[Revision comparison data]
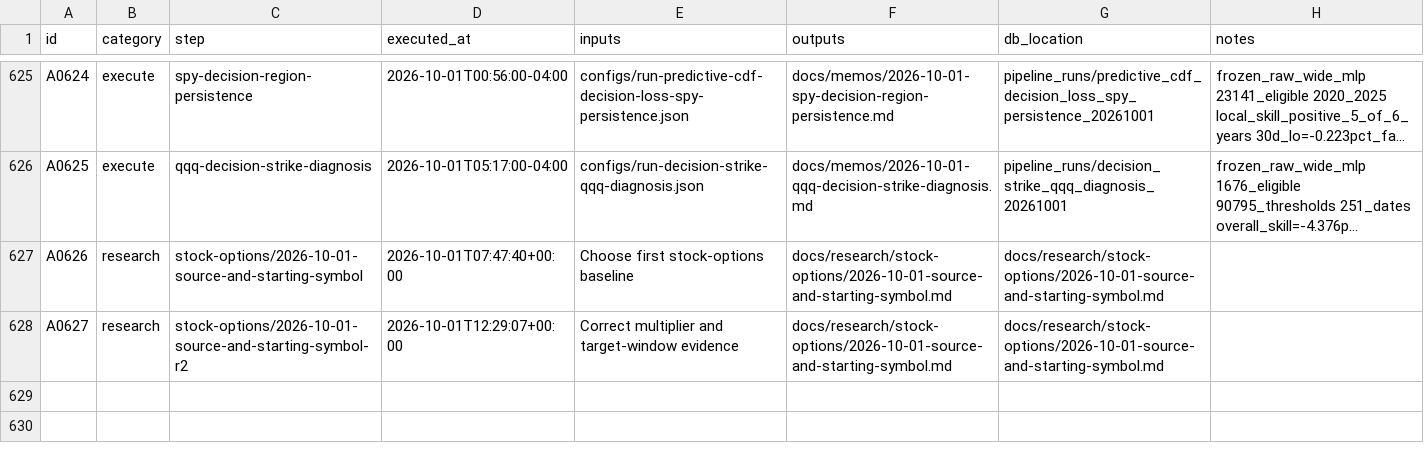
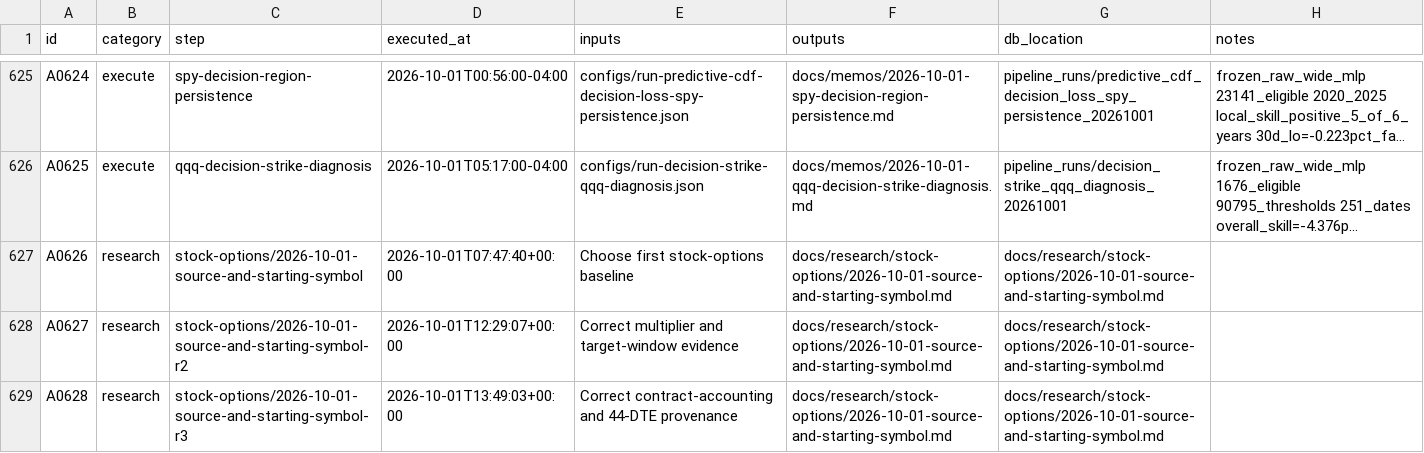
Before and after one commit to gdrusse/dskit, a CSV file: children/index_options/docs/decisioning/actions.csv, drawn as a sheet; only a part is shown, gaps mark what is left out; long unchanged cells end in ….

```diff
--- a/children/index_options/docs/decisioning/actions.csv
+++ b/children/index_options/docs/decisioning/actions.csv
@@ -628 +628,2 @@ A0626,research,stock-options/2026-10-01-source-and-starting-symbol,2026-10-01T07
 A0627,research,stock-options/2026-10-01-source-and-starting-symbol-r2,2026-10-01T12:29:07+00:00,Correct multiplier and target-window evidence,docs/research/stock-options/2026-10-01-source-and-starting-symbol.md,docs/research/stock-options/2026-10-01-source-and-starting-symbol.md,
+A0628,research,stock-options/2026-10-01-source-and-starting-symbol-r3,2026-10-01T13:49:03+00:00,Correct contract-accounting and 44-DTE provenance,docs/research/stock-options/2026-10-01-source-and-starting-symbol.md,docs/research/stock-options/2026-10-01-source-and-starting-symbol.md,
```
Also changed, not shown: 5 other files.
* * *
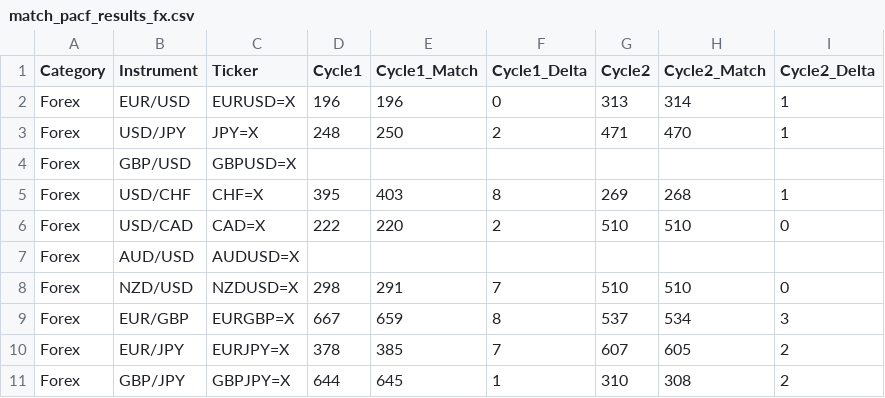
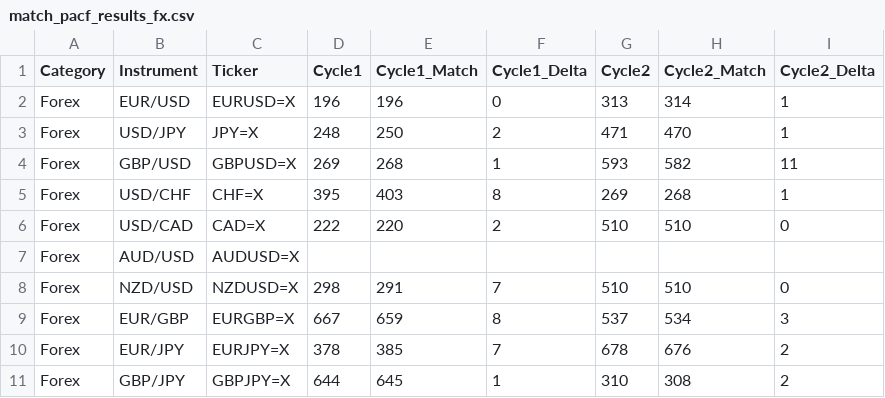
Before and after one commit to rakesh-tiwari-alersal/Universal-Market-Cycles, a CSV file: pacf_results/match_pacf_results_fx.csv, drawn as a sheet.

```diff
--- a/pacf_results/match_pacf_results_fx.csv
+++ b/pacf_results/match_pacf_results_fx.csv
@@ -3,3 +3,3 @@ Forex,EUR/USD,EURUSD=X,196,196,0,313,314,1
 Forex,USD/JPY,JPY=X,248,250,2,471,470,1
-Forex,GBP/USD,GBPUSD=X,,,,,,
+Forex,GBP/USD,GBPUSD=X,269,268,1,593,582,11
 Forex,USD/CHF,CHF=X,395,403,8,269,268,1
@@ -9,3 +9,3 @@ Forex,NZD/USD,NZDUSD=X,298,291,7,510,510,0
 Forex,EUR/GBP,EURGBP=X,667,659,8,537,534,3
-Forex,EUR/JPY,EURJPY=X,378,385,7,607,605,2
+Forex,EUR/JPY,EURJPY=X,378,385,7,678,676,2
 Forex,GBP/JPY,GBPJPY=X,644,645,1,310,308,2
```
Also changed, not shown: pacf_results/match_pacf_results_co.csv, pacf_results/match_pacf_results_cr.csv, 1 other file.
---
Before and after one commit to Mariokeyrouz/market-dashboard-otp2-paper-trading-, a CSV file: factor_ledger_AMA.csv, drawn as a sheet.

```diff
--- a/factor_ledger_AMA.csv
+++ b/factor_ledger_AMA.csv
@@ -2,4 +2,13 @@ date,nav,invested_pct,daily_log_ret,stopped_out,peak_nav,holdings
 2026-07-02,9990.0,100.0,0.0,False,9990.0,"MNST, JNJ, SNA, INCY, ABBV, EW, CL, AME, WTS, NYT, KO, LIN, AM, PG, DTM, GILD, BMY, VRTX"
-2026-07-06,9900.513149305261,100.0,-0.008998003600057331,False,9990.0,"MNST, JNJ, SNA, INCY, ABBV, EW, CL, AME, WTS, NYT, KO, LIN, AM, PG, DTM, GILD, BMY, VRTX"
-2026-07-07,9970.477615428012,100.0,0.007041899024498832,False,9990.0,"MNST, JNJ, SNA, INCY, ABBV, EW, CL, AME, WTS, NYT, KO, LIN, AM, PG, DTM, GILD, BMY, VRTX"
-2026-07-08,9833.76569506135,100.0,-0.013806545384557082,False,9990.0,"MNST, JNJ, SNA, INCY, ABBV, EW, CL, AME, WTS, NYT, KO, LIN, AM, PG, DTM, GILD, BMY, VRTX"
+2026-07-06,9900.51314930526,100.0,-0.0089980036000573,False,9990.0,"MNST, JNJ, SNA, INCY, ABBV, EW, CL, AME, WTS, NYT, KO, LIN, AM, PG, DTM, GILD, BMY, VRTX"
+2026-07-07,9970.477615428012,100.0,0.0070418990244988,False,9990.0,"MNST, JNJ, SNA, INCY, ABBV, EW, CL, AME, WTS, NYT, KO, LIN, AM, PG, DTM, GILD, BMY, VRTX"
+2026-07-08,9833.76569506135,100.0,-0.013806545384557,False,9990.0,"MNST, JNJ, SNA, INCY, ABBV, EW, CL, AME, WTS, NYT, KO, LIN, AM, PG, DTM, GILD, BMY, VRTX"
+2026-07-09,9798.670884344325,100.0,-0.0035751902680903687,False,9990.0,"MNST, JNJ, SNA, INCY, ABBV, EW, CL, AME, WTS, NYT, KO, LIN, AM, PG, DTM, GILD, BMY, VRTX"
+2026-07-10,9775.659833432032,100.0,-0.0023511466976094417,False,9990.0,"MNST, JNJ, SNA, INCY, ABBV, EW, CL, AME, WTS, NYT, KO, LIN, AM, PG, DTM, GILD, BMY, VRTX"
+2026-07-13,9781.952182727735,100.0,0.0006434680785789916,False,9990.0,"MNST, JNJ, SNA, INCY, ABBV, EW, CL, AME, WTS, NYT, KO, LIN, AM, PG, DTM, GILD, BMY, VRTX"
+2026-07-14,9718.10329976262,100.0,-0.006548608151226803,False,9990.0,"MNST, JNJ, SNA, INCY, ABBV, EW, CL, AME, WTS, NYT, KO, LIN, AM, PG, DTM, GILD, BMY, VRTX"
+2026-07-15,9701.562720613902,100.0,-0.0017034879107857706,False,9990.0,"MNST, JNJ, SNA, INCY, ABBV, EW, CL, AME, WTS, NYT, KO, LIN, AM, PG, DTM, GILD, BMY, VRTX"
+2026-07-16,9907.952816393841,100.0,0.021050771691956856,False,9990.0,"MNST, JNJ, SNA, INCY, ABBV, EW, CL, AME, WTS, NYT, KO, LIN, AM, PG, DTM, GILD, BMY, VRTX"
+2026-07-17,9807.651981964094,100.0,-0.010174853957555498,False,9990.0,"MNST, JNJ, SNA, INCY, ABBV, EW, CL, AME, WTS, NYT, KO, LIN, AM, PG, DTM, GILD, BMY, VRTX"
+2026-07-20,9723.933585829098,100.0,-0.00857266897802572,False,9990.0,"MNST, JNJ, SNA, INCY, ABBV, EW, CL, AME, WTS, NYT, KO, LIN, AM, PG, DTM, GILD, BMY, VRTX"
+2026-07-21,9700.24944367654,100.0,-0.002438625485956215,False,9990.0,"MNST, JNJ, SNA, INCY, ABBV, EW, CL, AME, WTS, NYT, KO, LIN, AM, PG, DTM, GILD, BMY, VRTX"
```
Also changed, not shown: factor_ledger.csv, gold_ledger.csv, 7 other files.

- [YOUR OBJECTIVE] Lines that hold "decisioning" are the ones to copy, so pick each out from the data.

- [ANSWER SECTION]
Before and after one commit to gdrusse/dskit, a CSV file: children/index_options/docs/decisioning/actions.csv, drawn as a sheet; only a part is shown, gaps mark what is left out; long unchanged cells end in ….
--- a/children/index_options/docs/decisioning/actions.csv
+++ b/children/index_options/docs/decisioning/actions.csv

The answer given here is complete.